The peace agreement negotiated between the Colombian government and the Revolutionary Armed Forces of Colombia (FARC), announced June 23, was an historic moment in security studies and conflict resolution.
For those policy experts without a strong Latin American background, however, the timely work of Associate Professor of Political Science Russell Crandall and recent graduate Haley Rhodes '16 will be a key resource. The pair wrote a briefing titled "Colombia: the fraught end of a long war" for the UK's prominent think-tank International Institute for Strategic Studies (IISS) and their subscription briefing series, "IISS Strategic Comments."
Crandall and Rhodes frame their analysis with a summary of the decades-long conflict in the South American nation, the longest armed conflict in the Western hemisphere, and the heretofore unsuccessful attempts to reach an agreement between the government and the FARC. The set of negotiations that led to the June 23 announcements began four years ago under the direction of President Juan Manuel Santos.

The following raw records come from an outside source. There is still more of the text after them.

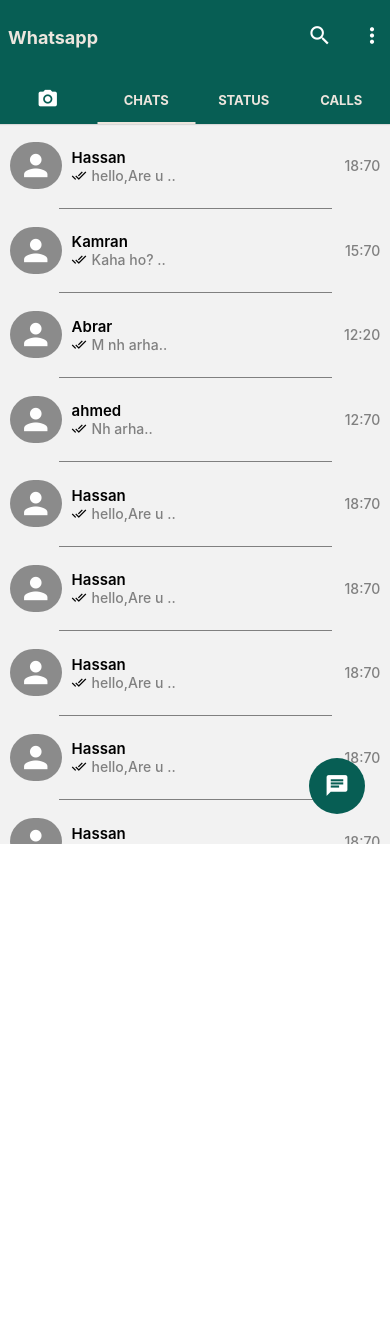
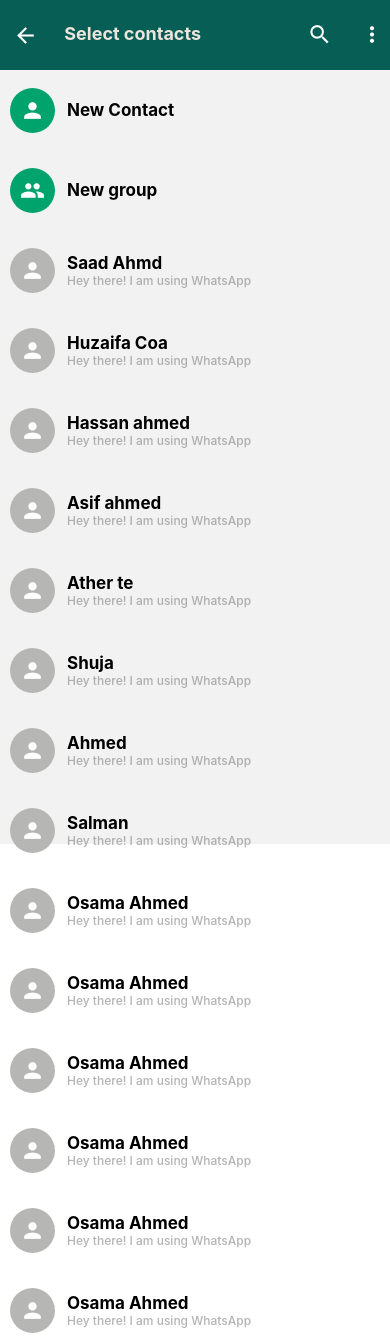
Before and after one commit to OsamaShabbir508/whatsApp-clone, a React Native app: screen /Contacts in a window 390 px wide. Shown: the top 1341 px of the page. Before the commit the page ends 844 px from the top, so only its background shows below. Built offline with nearby package versions, Linux system fonts and the light colour scheme.

Commit message:
Contact list with dummy data

```diff
--- a/src/Navigations/HomeStack.js
+++ b/src/Navigations/HomeStack.js
@@ -1,5 +1,6 @@
 import {createNativeStackNavigator} from '@react-navigation/native-stack';
 import Chatting from '../screens/Chatting';
+import Contacts from '../screens/Contacts';
 import Home from '../screens/Home';
 
 const Stack = createNativeStackNavigator();
@@ -11,6 +12,7 @@
     }}>
       <Stack.Screen  name="Home" component={Home} />
       <Stack.Screen name="Chatting" component={Chatting} />
+      <Stack.Screen name='Contacts' component={Contacts}/>
     </Stack.Navigator>
   );
 };
--- /dev/null
+++ b/src/components/Contact.jsx
@@ -0,0 +1,40 @@
+import React from 'react';
+import {View, Text, StyleSheet} from 'react-native';
+import Icon from 'react-native-vector-icons/MaterialIcons';
+import { Color } from '../theme/color';
+
+const Contact = ({iconName='person', iconBackGroundColor = Color.grayCloud,title='Test',subTitle='Hey there! I am using WhatsApp'}) => {
+  return (
+    <View style={styles.mainContainer}>
+      <View
+        style={{
+          backgroundColor: `${iconBackGroundColor}`,
+          padding: 10,
+          alignItems: 'center',
+          justifyContent: 'center',
+          borderRadius: 40,
+        }}>
+        <Icon name={iconName} size={25} color="white" />
+      </View>
+       <View style={{
+        marginLeft:12,
+        flexDirection:'column',
+        justifyContent:'center',
+       }}>
+        <Text style={{color:'black',fontSize:17,fontWeight:'700'}}>{title}</Text>
+     {subTitle &&<Text style={{color:'gray',opacity:.6,fontSize:12,fontWeight:'500'}}>{subTitle}</Text>}
+       </View>
+    </View>
+  );
+};
+export default Contact;
+const styles = StyleSheet.create({
+  mainContainer: {
+    width: '100%',
+    flexDirection: 'row',
+    paddingHorizontal: 10,
+    height: 80,
+    alignItems: 'center',
+    //backgroundColor:'red'
+  },
+});
--- a/src/components/Header.jsx
+++ b/src/components/Header.jsx
@@ -21,8 +21,7 @@
       </>
     );
   } else if (screenName === 'chat') {
-
-          const {onBack,popUpMenuItems,name}=data;
+    const {onBack, popUpMenuItems, name} = data;
     return (
       <>
         <View style={styels.chatHeaderBackAndInfoContainer}>
@@ -44,7 +43,35 @@
           <TouchableOpacity>
             <Icon name="call" size={20} color="white" />
           </TouchableOpacity>
-          <PopUpMenu popUpMenuItems={popUpMenuItems}  />
+          <PopUpMenu popUpMenuItems={popUpMenuItems} />
+        </View>
+      </>
+    );
+  } else if (screenName === 'contacts') {
+    //  const {onBack,popUpMenuItems,name}=data;
+     const {onBack}=data;
+
+    return (
+      <>
+        <View style={{
+        //  backgroundColor:'red',
+          flexDirection:'row',
+          padding:5,
+          flex:.65,
+          justifyContent:'space-between'
+        }}>
+          <TouchableOpacity activeOpacity={.8} onPress={onBack}>
+        <Icon name="arrow-back" size={25} color="white" />
+        </TouchableOpacity>
+        <Text style={[styels.title,{fontWeight:'700',fontSize:18}]}>{'Select contacts'}</Text>
+        </View>
+        <View style={styels.imageContainer}>
+          <TouchableOpacity style={styels.touchContainer} onPress={() => {}}>
+            <Icon name="search" size={25} color="white" />
+          </TouchableOpacity>
+          <View style={styels.touchContainer}>
+            <PopUpMenu />
+          </View>
         </View>
       </>
     );
@@ -66,7 +93,7 @@
   headerContainer: {
     backgroundColor: Color.green,
     padding: 8,
-    height: '9%',
+    height: 70,
     width: '100%',
     flexDirection: 'row',
     justifyContent: 'space-between',
--- a/src/screens/Chatting.jsx
+++ b/src/screens/Chatting.jsx
@@ -5,7 +5,9 @@
   TextInput,
   TouchableOpacity,
   TouchableWithoutFeedback,
+  Text,
   View,
+  Modal,
 } from 'react-native';
 import Icon from 'react-native-vector-icons/MaterialIcons';
 import Header from '../components/Header';
@@ -18,22 +20,23 @@
 const Chatting = ({navigation, route}) => {
   const {name} = route.params;
   const [contentSize, setContentSize] = useState(0);
-  const [onFocusAndBlur,setOnFocusAndBlur]=useState(false)
+  const [onFocusAndBlur, setOnFocusAndBlur] = useState(false);
+  const [showAattachment,setShowAttachment]=useState(false)
+ const handleAttachmentModal=()=>setShowAttachment(!showAattachment)
 
   const goBack = () => {
     navigation.goBack();
   };
-  const onFocusandBlur=(event)=>{
-    setTextInputdetails((prevValues)=>({...prevValues,onFocus:''}))
-
-  }
+  const onFocusandBlur = event => {
+    setTextInputdetails(prevValues => ({...prevValues, onFocus: ''}));
+  };
   const onContentSizeChanges = event => {
     120 > contentSize &&
-    contentSize < 120 &&setContentSize(event.nativeEvent.contentSize.height);
+      contentSize < 120 &&
+      setContentSize(event.nativeEvent.contentSize.height);
     event.nativeEvent.contentSize.height < 120 &&
-    setContentSize(event.nativeEvent.contentSize.height);
-
-     };
+      setContentSize(event.nativeEvent.contentSize.height);
+  };
   return (
     <View style={{flex: 1}}>
       <Header
@@ -47,14 +50,12 @@
       <View
         style={{
           flex: 1,
-          backgroundColor: 'blue',
+          //  backgroundColor: 'blue',
         }}>
-
         <View style={styles.inputTextContainer}>
-
           <View style={styles.inputPrefixIconAndTextInputContainer}>
             <TouchableOpacity style={styles.inputPrefixIcon}>
-              <Icon name="emoji-emotions" size={28} color="gray" />
+              <Icon name="emoji-emotions" size={28} color={Color.grayCloud} />
             </TouchableOpacity>
             <TextInput
               numberOfLines={3}
@@ -62,19 +63,21 @@
               multiline={true}
               placeholder="Message"
               placeholderTextColor={'black'}
-              onFocus={(e)=>{console.log('focused');}}
-              on={()=>console.log('unfocused')}
+              onFocus={e => {
+                console.log('focused');
+              }}
+              on={() => console.log('unfocused')}
               // onBlur={()=>{console.log('blured');}}
               style={[
                 styles.textInputStyle,
-                {height: Math.max(55,contentSize)},
+                {height: Math.max(55, contentSize)},
               ]}
             />
-            <TouchableOpacity activeOpacity={0.8} style={styles.suffixIcon}>
-              <Icon name="attach-file" size={25} color="gray" />
+            <TouchableOpacity onPress={handleAttachmentModal} activeOpacity={0.8} style={styles.suffixIcon}>
+              <Icon name="attach-file" size={25} color={Color.grayCloud} />
             </TouchableOpacity>
             <TouchableOpacity activeOpacity={0.8} style={styles.suffixIcon}>
-              <Icon name="camera-alt" size={25} color="gray" />
+              <Icon name="camera-alt" size={25} color={Color.grayCloud} />
             </TouchableOpacity>
           </View>
           <TouchableOpacity activeOpacity={0.8} style={styles.micContainer}>
@@ -82,9 +85,70 @@
           </TouchableOpacity>
         </View>
       </View>
+      <SelectAttachment onPress={handleAttachmentModal} showAattachment={showAattachment}/>
     </View>
   );
 };
+const SelectAttachment = ({onPress,showAattachment}) => {
+
+  return (
+    <Modal transparent={true} visible={showAattachment}>
+      <TouchableOpacity activeOpacity={.8} onPress={onPress} style={{height: '100%', width: '100%'}}>
+        <TouchableOpacity
+          activeOpacity={.9}
+          style={{
+            position: 'absolute',
+            bottom: '9%',
+            width: '95%',
+            borderRadius:20,
+            backgroundColor:'white',
+            height: '35%',
+            alignSelf:'center',
+            flexDirection:'row',
+            justifyContent:'space-around',
+            flexWrap:'wrap',
+
+            padding:20
+          }}>
+            <AttachmentOptions backgroundColor={'#6A0DAD'} iconName={'file-copy'} title='Document'/>
+            <AttachmentOptions backgroundColor={'#F67280'} iconName={'camera-alt'} title='Document'/>
+            <AttachmentOptions backgroundColor={'purple'} iconName={'image'} title='Document'/>
+            <AttachmentOptions backgroundColor={'orange'} iconName={'headset'} title='Document'/>
+            <AttachmentOptions backgroundColor={'#00A36C'} iconName={'location-pin'} title='Document'/>
+            <AttachmentOptions backgroundColor={'#1589FF'} iconName={'person'} title='Document'/>
+          </TouchableOpacity>
+      </TouchableOpacity>
+    </Modal>
+  );
+};
+const AttachmentOptions=({backgroundColor,iconName,title})=>{
+  return(
+    <View style={{
+      justifyContent:'center',
+      margin:'5%',
+      //alignItems:'center'
+    }}>
+    <TouchableOpacity activeOpacity={.7} style={{
+      padding:12,
+      backgroundColor:`${backgroundColor}`,
+      justifyContent:'center',
+      width:50,
+      borderRadius:60,
+
+      alignItems:'center'
+    }}>
+      <Icon
+      name={`${iconName}`}
+      size={25}
+      color='white'
+      />
+
+
+    </TouchableOpacity>
+    <Text style={{color:'gray',marginTop:2,fontSize:13}}>{title}</Text>
+    </View>
+  )
+}
 const styles = StyleSheet.create({
   inputTextContainer: {
     position: 'absolute',
@@ -133,7 +197,7 @@
   micContainer: {
     backgroundColor: Color.green,
     borderRadius: 40,
-    padding: 6,
+    padding: 9,
     marginBottom: 5,
     // height:30,
     // width:30,
--- /dev/null
+++ b/src/screens/Contacts.jsx
@@ -0,0 +1,103 @@
+import React from 'react';
+import {View, Text, FlatList} from 'react-native';
+import Contact from '../components/Contact';
+import Header from '../components/Header';
+
+const Contacts = ({navigation}) => {
+  return (
+    <View >
+      <Header screenName="contacts" data={{onBack: () => {navigation.goBack()}}} />
+       <FlatList
+          data={contact_List}
+          renderItem={({item, index}) => <Contact{...item} />}
+        />
+    </View>
+  );
+};
+export default Contacts;
+const contact_List = [
+  {
+    iconBackGroundColor: '#00A36C',
+    title: 'New Contact',
+    subTitle: '',
+  },
+  {
+    iconName: 'group',
+    iconBackGroundColor: '#00A36C',
+    title: 'New group',
+    subTitle: '',
+  },
+
+  {
+    title: 'Saad Ahmd',
+  },
+  {
+    title: 'Huzaifa Coa',
+  },
+  {
+    title: 'Hassan ahmed',
+  },
+  {
+    title: 'Asif ahmed',
+  },
+  {
+    title: 'Ather te',
+  },
+  {
+    title: 'Shuja',
+  },
+  {
+    title: 'Ahmed',
+  },
+  {
+    title: 'Salman',
+  },
+  {
+    title: 'Osama Ahmed',
+  },
+  {
+    title: 'Osama Ahmed',
+  },
+  {
+    title: 'Osama Ahmed',
+  },
+  {
+    title: 'Osama Ahmed',
+  },
+  {
+    title: 'Osama Ahmed',
+  },
+  {
+    title: 'Osama Ahmed',
+  },
+  {
+    title: 'Osama Ahmed',
+  },
+  {
+    title: 'Osama Ahmed',
+  },
+  {
+    title: 'Osama Ahmed',
+  },
+  {
+    title: 'Osama Ahmed',
+  },
+  {
+    title: 'Osama Ahmed',
+  },
+  {
+    title: 'Osama Ahmed',
+  },
+  {
+    title: 'Osama Ahmed',
+  },
+  {
+    title: 'Osama Ahmed',
+  },
+  {
+    title: 'Osama Ahmed',
+  },
+  {
+    title: 'Osama Ahmed',
+  },
+];
--- a/src/screens/Home.jsx
+++ b/src/screens/Home.jsx
@@ -13,10 +13,21 @@
   Chats: 'chat',
   Status: 'photo-camera',
   Calls: 'add-call',
+
 };
-const Home = () => {
+const Home = ({navigation}) => {
+
   console.log('Home screen rendered');
   const [activeTab, setActiveTab] = useState('Chats');
+  const handleFLoatingButtonPress=({activeScreen})=>{
+    console.log(activeScreen);
+    if (activeScreen==='Chats') {
+      navigation.navigate('Contacts')
+    }
+    else if(activeScreen==='photo-camera') {
+
+    }
+  }
  return (
     <View style={{flex: 1}}>
       <Header screenName='home' data={{
@@ -57,7 +68,7 @@
             component={Call}
           />
         </Tab.Navigator>
-        <TouchableOpacity  activeOpacity={.6} style={styles.floatingContainer}>
+        <TouchableOpacity onPress={()=>handleFLoatingButtonPress({activeScreen:activeTab})} activeOpacity={.6} style={styles.floatingContainer}>
 
           <Icon
             name={activeFloatingIcon[activeTab]}
--- a/src/theme/color.js
+++ b/src/theme/color.js
@@ -4,5 +4,6 @@
 //green:'#128C7E',
 green:'#075E54',
 white:'#ECE5DD',
+grayCloud:'#B6B6B4'
 
 }
```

The "innovative and comprehensive" peace accord is not short on critics; many Colombian citizens continue to oppose some of the deal's negotiated terms, particularly justice provisions that critics view as too lenient for FARC fighters. Additionally, levels of confidence in the government, President Santos and the peace process overall are particularly low.
With "cautious optimism" about the peace process, Crandall and Rhodes conclude that while the Colombian people will likely vote yes two-to-one in an October plebiscite to officially approve the deal, the real challenge will be the act of implementation and state-building that follows.

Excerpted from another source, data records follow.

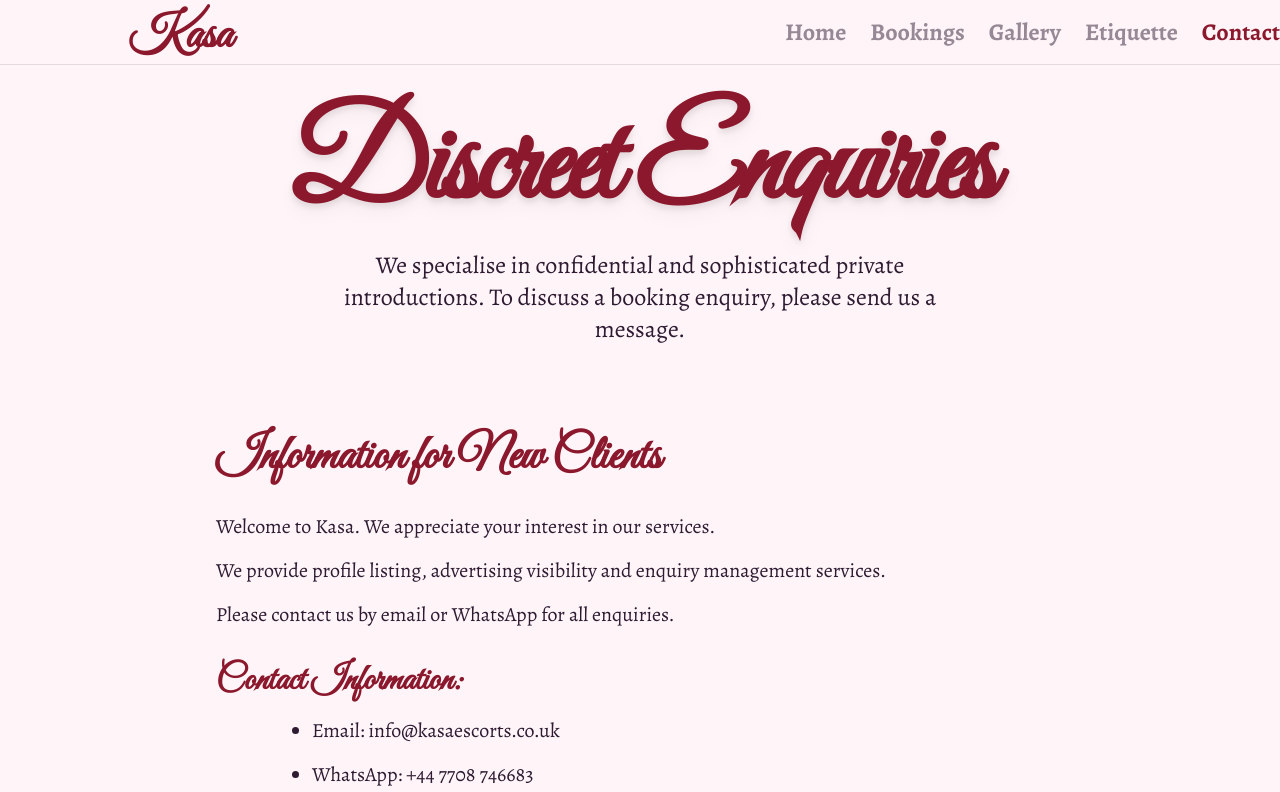
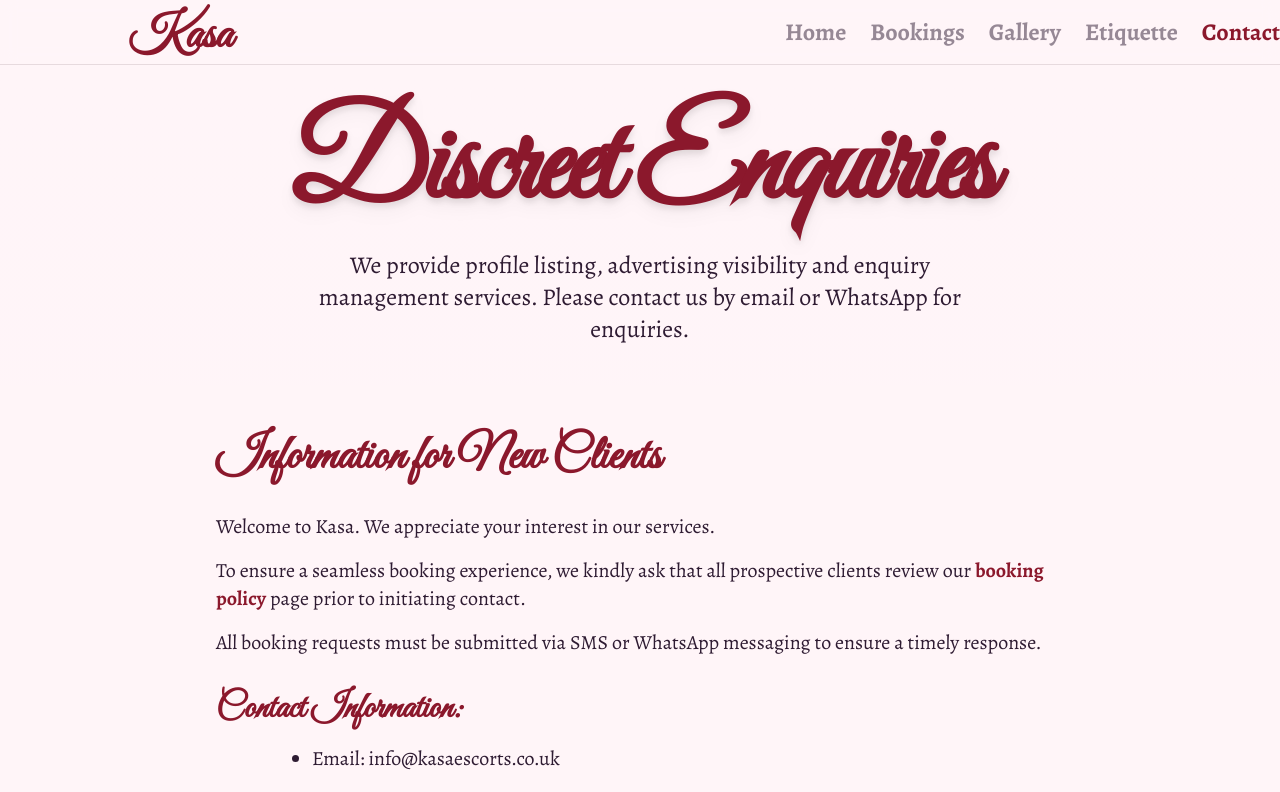
Before and after one commit to chrisbee2812/Roseescorts, a Next.js app: page /contact in a window 1280 px wide. Shown: the top 792 px of the page. Built offline with nearby package versions, Linux system fonts and the light colour scheme.

Commit message:
final contact page upload

```diff
--- a/src/app/contact/page.tsx
+++ b/src/app/contact/page.tsx
@@ -24,7 +24,7 @@
               Discreet Enquiries
             </h1>
             <p className="mx-auto max-w-2xl font-body text-lg text-foreground md:text-2xl">
-              We specialise in confidential and sophisticated private introductions. To discuss a booking enquiry, please send us a message.
+              We provide profile listing, advertising visibility and enquiry management services. Please contact us by email or WhatsApp for enquiries.
             </p>
 
           </div>
@@ -42,10 +42,10 @@
                   Welcome to Kasa. We appreciate your interest in our services.
               </p>
               <p className="mx-auto mb-4 max-w-3xl md:max-w-5xl text-foreground text-lg md:text-xl">
-                  We provide profile listing, advertising visibility and enquiry management services.
+                  To ensure a seamless booking experience, we kindly ask that all prospective clients review our <Link href="/bookings" className="text-primary font-bold">booking policy</Link> page prior to initiating contact.
               </p>
               <p className="mx-auto mb-8 max-w-3xl md:max-w-5xl text-foreground text-lg md:text-xl">
-                  Please contact us by email or WhatsApp for all enquiries.
+                  All booking requests must be submitted via SMS or WhatsApp messaging to ensure a timely response.
               </p>
               <h3 className="mb-4 font-headline text-3xl font-bold md:text-4xl text-primary">
                 Contact Information:
```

Crandall and Rhodes's briefing is available for purchase and digital download on the IISS website.